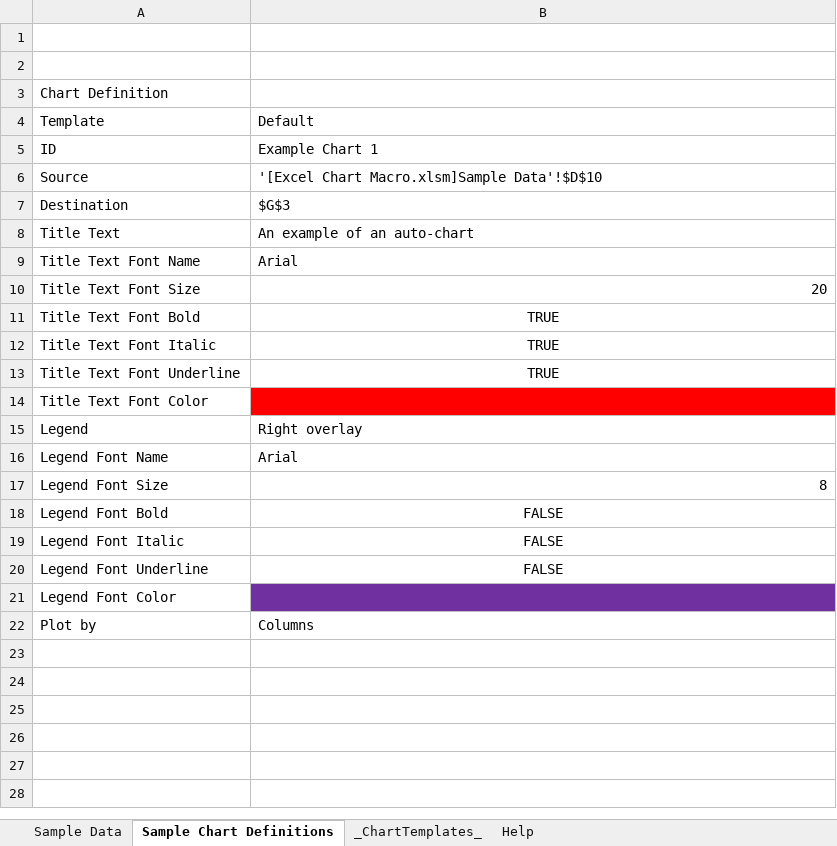
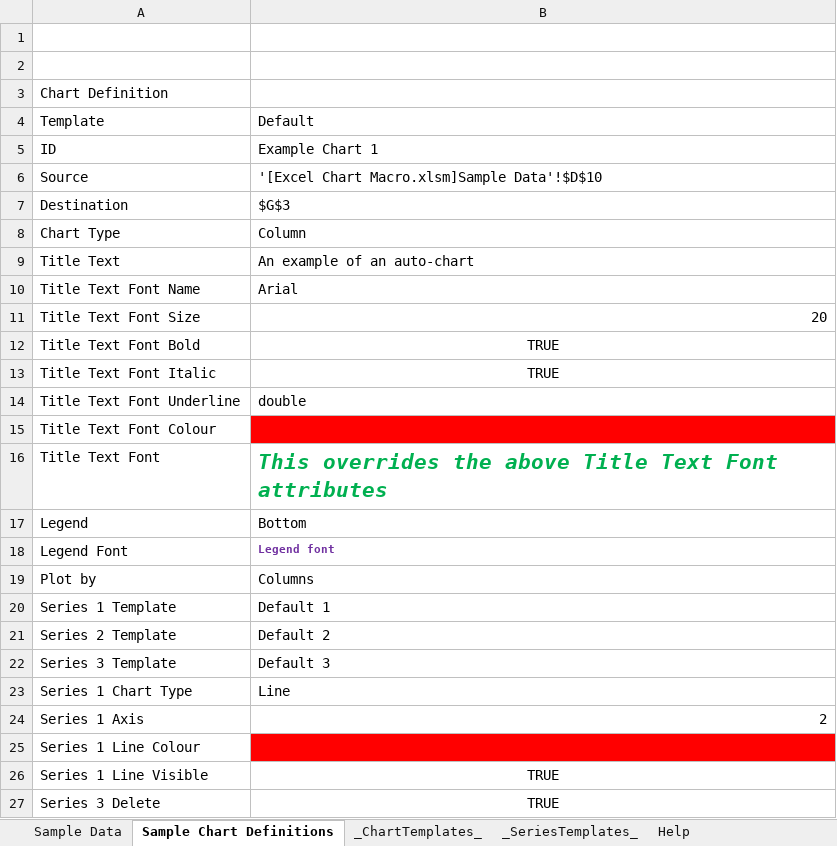
Before and after one commit to kelspetter/Showcase, an Excel workbook: Excel Chart Macro/Excel Chart Macro.xlsm, sheet Sample Chart Definitions, drawn as a sheet; values as stored, in another font and other column widths than the file's, no borders; charts and pictures not drawn; removed rows and columns are numbered as before the commit, all else as after; the diff names each change by its address in the sheet, - before the commit and + after, or states it on an @@ line.

Commit message:
WIP Excel Chart Macro binary

```diff
--- a/Excel Chart Macro/Excel Chart Macro.xlsm (sheet Sample Chart Definitions)
+++ b/Excel Chart Macro/Excel Chart Macro.xlsm (sheet Sample Chart Definitions)
+sheet tab: _SeriesTemplates_
+row 8: Chart Type | Column
-B14: TRUE
+B14: double
-B14 alignment: center
+B14 alignment: left
-A15: Title Text Font Color
+A15: Title Text Font Colour
+row 16: Title Text Font | This overrides the above Title Text Font attributes
-B17: Right overlay
+B17: Bottom
-row 16: Legend Font Name | Arial
-row 17: Legend Font Size | 8
-row 18: Legend Font Bold | FALSE
-row 19: Legend Font Italic | FALSE
-row 20: Legend Font Underline | FALSE
-row 21: Legend Font Color
+row 18: Legend Font | Legend font
+row 20: Series 1 Template | Default 1
+row 21: Series 2 Template | Default 2
+row 22: Series 3 Template | Default 3
+row 23: Series 1 Chart Type | Line
+row 24: Series 1 Axis | 2
+row 25: Series 1 Line Colour
+row 26: Series 1 Line Visible | TRUE
+row 27: Series 3 Delete | TRUE
```
Also changed, not shown: sheet Help, sheet _ChartTemplates_, charts or pictures.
_ _ _
YOUR INSTRUCTIONS - What lines in the entries contain "Default"? Report each one by copying it.

EXERCISE RESPONSE -
+row 20: Series 1 Template | Default 1
+row 21: Series 2 Template | Default 2
+row 22: Series 3 Template | Default 3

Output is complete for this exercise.